 The proposed vesicular structures therefore are of great interest and can be applied in the pharmaceutical field and, in particular, for drug delivery at bronchial level. Once patent protection has been obtained, it will be possible to supplement testing with clinical data. The proposed embodiment of the invention will surely spark great scientific and commercial interest from pharmaceutical companies operating within the sector of drug delivery within the respiratory system since the proposed invention is rather innovative and could constitute a real advance on the prior art in the relevant sector.
 Vesicular structures formed of polyoxyethylene sorbitan monolaurate (Tween 20), a commercial surfactant, and cholesterol have demonstrated the capacity to promote the diffusion of a lipophilic drug, beclomethasone dipropionate (BDP), through the mucous when compared to commercial formulations ("Non phospholipid vesicles for pulmonary glucocorticoid delivery" C. Terzano, L. Allegra, F. Alhaique, C. Marianecci, M. Carafa Eur. J. Pharm. Biopharm. 2005, 59, 57-62).
 During the course of a new study, the authors observed that such structures exhibit an increased capacity for interaction with human bronchial fibroblasts, wherein the BDP receptor can be found, which is fundamental for assessing an increased selectivity of drug delivery.
 The studies regarding interaction and intracellular release were carried out using confocal microscopic techniques (CLSM).
 It is possible to obtain carrier systems having characteristics of increased biocompatibility, (MTT test), by using vesicles formed of a non-ionic surfactant mixture, for example Tween 20 and cholesterol, with a diameter in the range of 170 nm to 200 nm and with a superficial charge potential) of approximately -40 mV.
 Such vesicles exhibit increased stability over time (according to data from DLS and Turbiscan).
 Furthermore, in order to resolve the aforementioned drawbacks of stability compared to aqueous suspensions and to increase the patient compliance, a freeze-drying technique has been set up, able to keep the vesicular structures intact (as evaluated by electron microscopy after freeze-fracture), thus avoiding the loss of drug.

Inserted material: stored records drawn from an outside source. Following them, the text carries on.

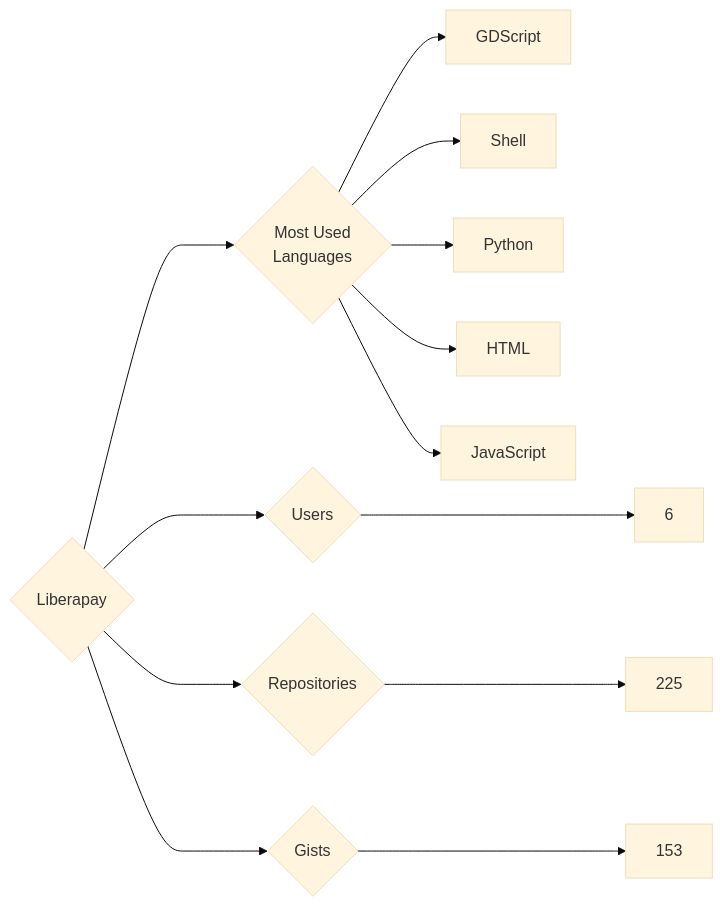
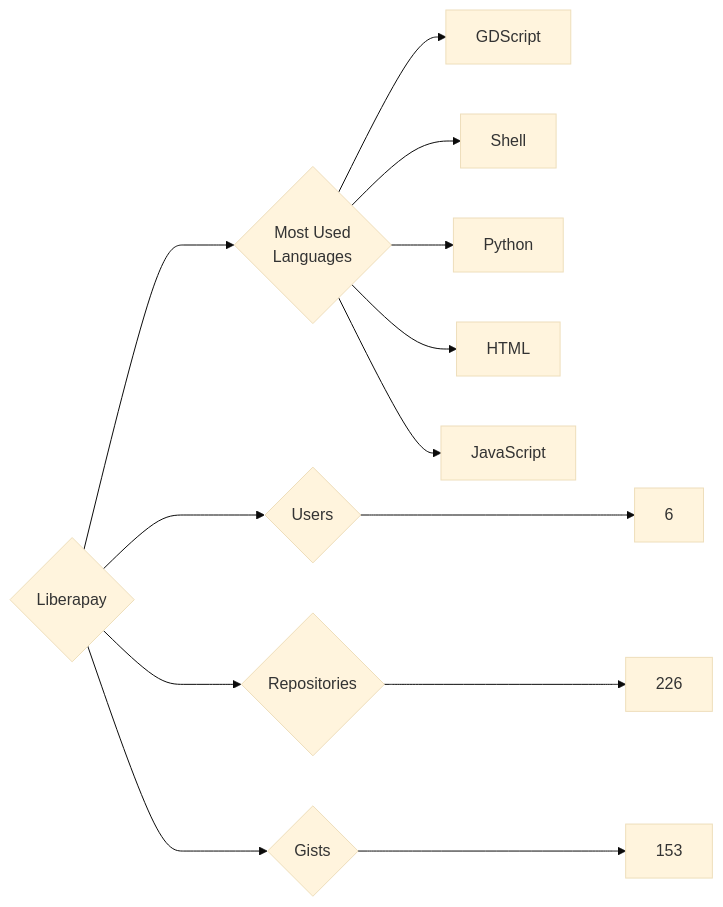
Before and after one commit to trickest/insiders: the diagram in targets/Liberapay/README.md, drawn with Mermaid (base theme). The commit also changed 1696 other files, not shown here.

````diff
--- a/targets/Liberapay/README.md
+++ b/targets/Liberapay/README.md
@@ -3,13 +3,13 @@
 ```mermaid
 graph LR
 COMPANY_NAME{Liberapay}
 COMPANY_NAME ---> U{Users} ---> UN[6]
-COMPANY_NAME ---> R{Repositories} ---> RN[225]
+COMPANY_NAME ---> R{Repositories} ---> RN[226]
 COMPANY_NAME ---> G{Gists} ---> GN[153]
 COMPANY_NAME ---> ML{Most Used<br>Languages}
 ML --> GDScript[GDScript]
 ML --> Shell[Shell]
 ML --> Python[Python]
 ML --> HTML[HTML]
 ML --> JavaScript[JavaScript]
 ```
````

 The innovative features of the invention are linked to the possibility of obtaining a stable and easy-to-dose freeze-dried powder of such carrier/BDP.
 Freeze-drying of vesicular structures which encapsulate drugs increases the physical and chemical stability of the formulations, since it drastically reduces the problem of aggregation of the vesicles and that of loss of encapsulated drug (leakage). It is therefore an object of the invention a vesicular structure formed of a mixture of a non-ionic surfactant and cholesterol, characterised in that it is freeze-dried in the presence of a cryoprotectant. Preferably the non-ionic surfactant is Tween 20. More preferably the non-ionic surfactant/cholesterol mass ratio is 1:1. In a preferred embodiment, the non-ionic surfactant/cryoprotectant mass ratio is between 1:0.5 and 1:2.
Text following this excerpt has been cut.